Meuse is part of the region of Grand Est.. The capital and largest town in the department is Bar-le-Duc, other large towns are Commercy and Verdun; the northern edge of the department is on the border with Belgium, to the east lies the department of Meurthe-et-Moselle, to the south lies Vosges, to the southwest lies Haute-Marne, to the west lies Marne and to the northwest, Ardennes. The main rivers flowing through the department are the Aire and the Chiers. A ridge running from south to north separates the watersheds of the Rhine; these hills are clothed in oak forests. The area of the department is 2,408 sq mi; the total land area of the department is 1,539,700 acres, of this, 830,000 acres are cultivated for arable crops, 120,000 acres are grassland, 440,000 acres are woods and forests and 35,000 acres are cultivated for the production of grapes. The principal crops grown are wheat and oats, oilseed rape and fruit. Livestock is raised and timber is extracted from the forests; the main industries are the manufacture of glass and tiles.

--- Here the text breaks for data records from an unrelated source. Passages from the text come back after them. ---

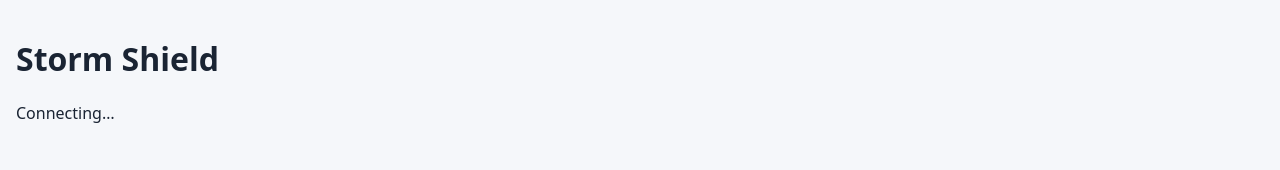
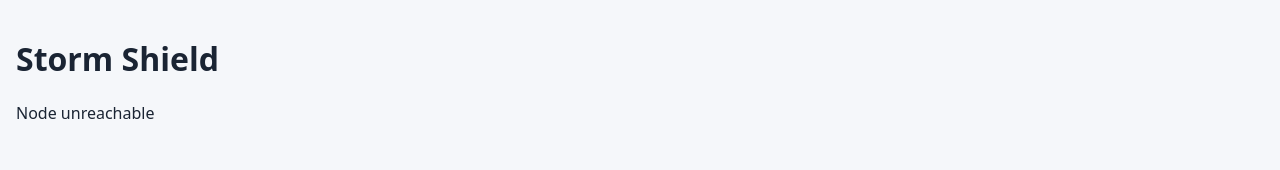
Before and after one commit to Fazorath/swamphacks-2026, a React (Vite) app in the folder dashboard/: page / in a window 1280 px wide. Shown: the top 170 px of the page. Built offline with nearby package versions, Linux system fonts and the light colour scheme; no server answers.

Commit message:
show Node unreachable state and resolve dashboard path from the package

```diff
--- a/dashboard/src/App.tsx
+++ b/dashboard/src/App.tsx
@@ -5,12 +5,18 @@
 const PLACEHOLDER_AREAS = ["Map", "Readings", "Alerts", "Evacuation Plan"];
 
 export function App() {
-  const identity = useNodeIdentity();
+  const { identity, failed } = useNodeIdentity();
   return (
     <main>
       <header>
         <h1>Storm Shield</h1>
-        <p>{identity ? `${identity.name} · ${ROLE_LABELS[identity.role]}` : "Connecting…"}</p>
+        <p>
+          {identity
+            ? `${identity.name} · ${ROLE_LABELS[identity.role]}`
+            : failed
+              ? "Node unreachable"
+              : "Connecting…"}
+        </p>
       </header>
       <div className="areas">
         {PLACEHOLDER_AREAS.map((title) => (
--- a/dashboard/src/useNodeIdentity.ts
+++ b/dashboard/src/useNodeIdentity.ts
@@ -2,12 +2,21 @@
 
 export type NodeIdentity = { name: string; role: "sensor" | "hub" };
 
-export function useNodeIdentity(): NodeIdentity | null {
-  const [identity, setIdentity] = useState<NodeIdentity | null>(null);
+export type NodeIdentityState = { identity: NodeIdentity | null; failed: boolean };
+
+export function useNodeIdentity(): NodeIdentityState {
+  const [state, setState] = useState<NodeIdentityState>({ identity: null, failed: false });
   useEffect(() => {
     fetch("/api/node")
-      .then((response) => response.json())
-      .then(setIdentity);
+      .then((response) => {
+        if (!response.ok) throw new Error(`Node API returned ${response.status}`);
+        return response.json();
+      })
+      .then((identity) => setState({ identity, failed: false }))
+      .catch((error) => {
+        console.error(error);
+        setState({ identity: null, failed: true });
+      });
   }, []);
-  return identity;
+  return state;
 }
```
Also changed, not shown: 2 other files (tests, documents, lock files or other folders).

Lace-making is a traditional craft in the department. Part of the department is in the Lorraine Regional Natural Park, a stretch of pastoral countryside stretching eastward from Metz and Nancy and spanning three departments; the park has many natural habitats including calcareous grassland, forested valleys, wet meadows and streams. There are many Natura 2000 protected areas and it is an important resting area for migratory birds. Among the different habitats it includes a stretch of coast, the plain of Woëvre, the Lac de Madine, the Meuse valley and the Hague plateau; the total area of the park is 205,000 hectares. Since the mid-nineteenth century, the exodus of the countryside inhabitants to the cities has caused the population of rural France to fall. Meuse has no big cities to receive population and the total population of the department has thus decreased, it reached 328,657 inhabitants in 1851, but had fallen to 277,955 by 1911. The First World War dealt a heavy blow to the department, by 1921, only 207,309 inhabitants were recorded.

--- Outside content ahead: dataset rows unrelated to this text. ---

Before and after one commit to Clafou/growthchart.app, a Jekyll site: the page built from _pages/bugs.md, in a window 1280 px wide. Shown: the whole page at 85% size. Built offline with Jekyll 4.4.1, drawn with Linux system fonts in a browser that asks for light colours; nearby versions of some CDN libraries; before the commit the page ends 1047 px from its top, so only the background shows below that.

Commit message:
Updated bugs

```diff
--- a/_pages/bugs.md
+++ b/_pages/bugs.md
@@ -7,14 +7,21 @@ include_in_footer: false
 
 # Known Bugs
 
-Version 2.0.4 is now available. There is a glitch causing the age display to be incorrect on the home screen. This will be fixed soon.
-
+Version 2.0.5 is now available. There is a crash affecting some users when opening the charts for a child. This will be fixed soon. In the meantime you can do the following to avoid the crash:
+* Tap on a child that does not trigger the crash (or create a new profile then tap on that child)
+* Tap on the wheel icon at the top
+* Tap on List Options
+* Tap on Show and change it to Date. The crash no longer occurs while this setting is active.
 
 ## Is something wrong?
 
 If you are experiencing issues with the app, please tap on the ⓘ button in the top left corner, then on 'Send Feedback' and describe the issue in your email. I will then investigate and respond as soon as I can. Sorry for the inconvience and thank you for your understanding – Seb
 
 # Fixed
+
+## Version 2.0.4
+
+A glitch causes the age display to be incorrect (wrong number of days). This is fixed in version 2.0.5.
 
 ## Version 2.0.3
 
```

Many residents had fled, entire villages that were on or near the front line in 1916 were destroyed. Meuse thus has several uninhabited communes because the villages were never rebuilt, in fact are known as "Morts pour la France". Since the end of the Battle of Verdun in 1916, these communes have been unoccupied with an official population of zero. In the part of the twentieth century, the number of inhabitants in the department has varied little, but fell below 200,000 inhabitants in the 1980s; because of its low population density, Meuse is considered to fall within the empty diagonal. The European Beer Museum in Stenay, founded in 1986, is considered the largest of its kind on the continent. Cantons of the Meuse department Communes of the Meuse department Arrondissements of the Meuse department Meuse General Council Prefecture website Meuse General Council Official Tourist Board website Rhine-Meuse delta studies Bibliography on Water Re

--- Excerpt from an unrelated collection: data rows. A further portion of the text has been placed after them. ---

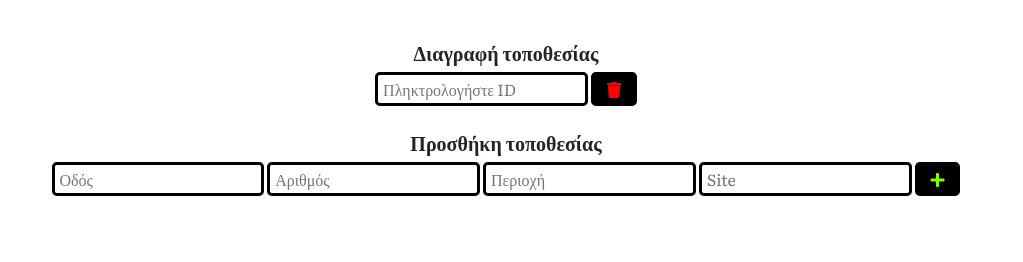
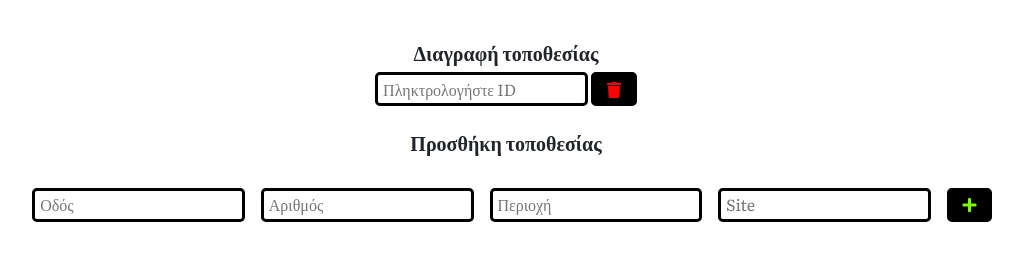
Before and after one commit to avramelou/vreskiesymiathesi, a PHP site: page /vreskiesymiathsi/mapdb.php in a window 1280 px wide. Shown: the part 189-451 px from the top of the page, without its empty margins (134-1157 px from the left). Run offline with PHP 8.4, Linux system fonts and the light colour scheme; data that the repository does not hold is empty; some libraries are stand-ins or nearby versions.

Commit message:
Css για κινητά

```diff
--- a/untitled2/css/main.css
+++ b/untitled2/css/main.css
@@ -273,12 +273,15 @@ hr {
   background-color: #ffc107;
   border: 0.5em solid #ffc107;
   border-radius: 0.3em;
+  margin-top: 1%; !important;
+  margin-left: 1%; !important;
 }
 
 .footer{
   padding-left: 5%;
   padding-bottom: 2%;
 }
+
 
 
 audio,
--- a/untitled2/map.php
+++ b/untitled2/map.php
@@ -77,6 +77,7 @@ if ($_POST['submit']=="submit") {
 
 <div class="map">
     <div class="map-text">
+        <br>
         <h5>Εύρεση θέσης πάρκινγκ</h5><br>
         <p>Αναζητήστε μία θέση πάρκινγκ στο Δήμο της Θεσσαλλονίκης.<br>Πατήστε μία θέση στον χάρτη για να δείτε που βρίσκεται ή αναζητήστε μια θέση πάρκινγκ κοντά σας.</p>
         <div class="search-box-wrapper">
--- a/untitled2/mapdb.php
+++ b/untitled2/mapdb.php
@@ -88,11 +88,11 @@ if (isset($_POST['submitInsert'])) {
     <form action="mapdb.php" method="post" >
         <br>
         <h5>Προσθήκη τοποθεσίας</h5>
-        <input class="delete-input" type="text" placeholder="Οδός" name="street" required>
-        <input class="delete-input" type="number" placeholder="Αριθμός" name="streetNum" required>
-        <input class="delete-input" type="text" placeholder="Περιοχή" name="location" required>
-        <input class="delete-input" type="text" placeholder="Site" name="site" required>
-        <button class="delete-button"  type="submit" name="submitInsert" value="submit" style="color: lawngreen" ><i class="fas fa-plus"></i></button>
+        <input class="delete-input" type="text" placeholder="Οδός" name="street" style="margin-left: 1%; margin-top: 2%" required>
+        <input class="delete-input" type="number" placeholder="Αριθμός" name="streetNum" style="margin-left: 1%; margin-top: 2%;" required>
+        <input class="delete-input" type="text" placeholder="Περιοχή" name="location" style="margin-left: 1%; margin-top: 2%" required>
+        <input class="delete-input" type="text" placeholder="Site" name="site" style="margin-left: 1%; margin-top: 2%" required>
+        <button class="delete-button"  type="submit" name="submitInsert" value="submit" style="color: lawngreen; margin-left: 1%; margin-top: 2%" ><i class="fas fa-plus"></i></button>
     </form>
 </div>
 
--- a/untitled2/signup.php
+++ b/untitled2/signup.php
@@ -1,3 +1,7 @@
+<?php
+session_start();
+?>
+
 <!DOCTYPE html>
 <html lang="en">
 
@@ -72,6 +76,7 @@ if (isset($_POST['signup'])) {
         echo "<p align='center' style='margin-top: 100px'><i class=\"fa fa-exclamation-triangle\" aria-hidden=\"true\"></i> Οι κωδικοί δεν ταιριάζουν.</p>";
     } else {
         $link = mysqli_connect('localhost', "root", "eresos4ever", "USER_MAP");
+
         $sql = "SELECT PASSWORD FROM USER WHERE USERNAME='$username'";
         $result = mysqli_query($link, $sql);
         if (mysqli_num_rows($result) == 0) {
--- a/untitled2/usersdb.php
+++ b/untitled2/usersdb.php
@@ -23,6 +23,7 @@ if (isset($_POST['submitDelete'])) {
     $delete=$_POST['delete'];
     $delete = intval ($delete, 10);
 }
+
 $username="";
 $password="";
 if (isset($_POST['submitInsert'])) {
@@ -58,7 +59,6 @@ if (isset($_POST['submitInsert'])) {
         echo "<p align='center'><br><br>Δεν βρέθηκαν καταχωρήσεις στη βάση.</p>";
     }
 
-
     for ($i=0; $i<mysqli_num_rows($result); $i++) {
         $row = mysqli_fetch_assoc($result);
 
@@ -89,6 +89,7 @@ if (isset($_POST['submitInsert'])) {
     </form>
 </div>
 
+
 <div align="center" class = "boxes">
     <form action="usersdb.php" method="post">
         <br>
@@ -98,6 +99,8 @@ if (isset($_POST['submitInsert'])) {
         <button class="delete-button"  type="submit" name="submitInsert" value="submit" style="color: lawngreen"><i class="fas fa-plus"></i></button>
     </form>
 </div>
+
+
 
 
 <?php
@@ -127,6 +130,7 @@ if(!empty($delete)){
         echo "<script>alert('Σφάλμα. Δοκιμάστε ξανά.');</script>";
     }
 }
+
 if(!empty($username)){
     $sql="INSERT INTO USER (USERNAME,PASSWORD,ADMIN) VALUES ('".$username."', '".$password."',true)";
     if(mysqli_query($link,$sql)) {
```
Also changed, not shown: untitled2/administrator.php (+6 -6 lines), untitled2/form.php (+0 -7 lines).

Ambly-sur-Meuse is a commune in the Meuse department in the Grand Est region in northeastern France. Communes of the Meuse department INSEE statistics
Avillers-Sainte-Croix is a commune in the Meuse department in the Grand Est region in northeastern France. Communes of the Meuse department INSEE statistics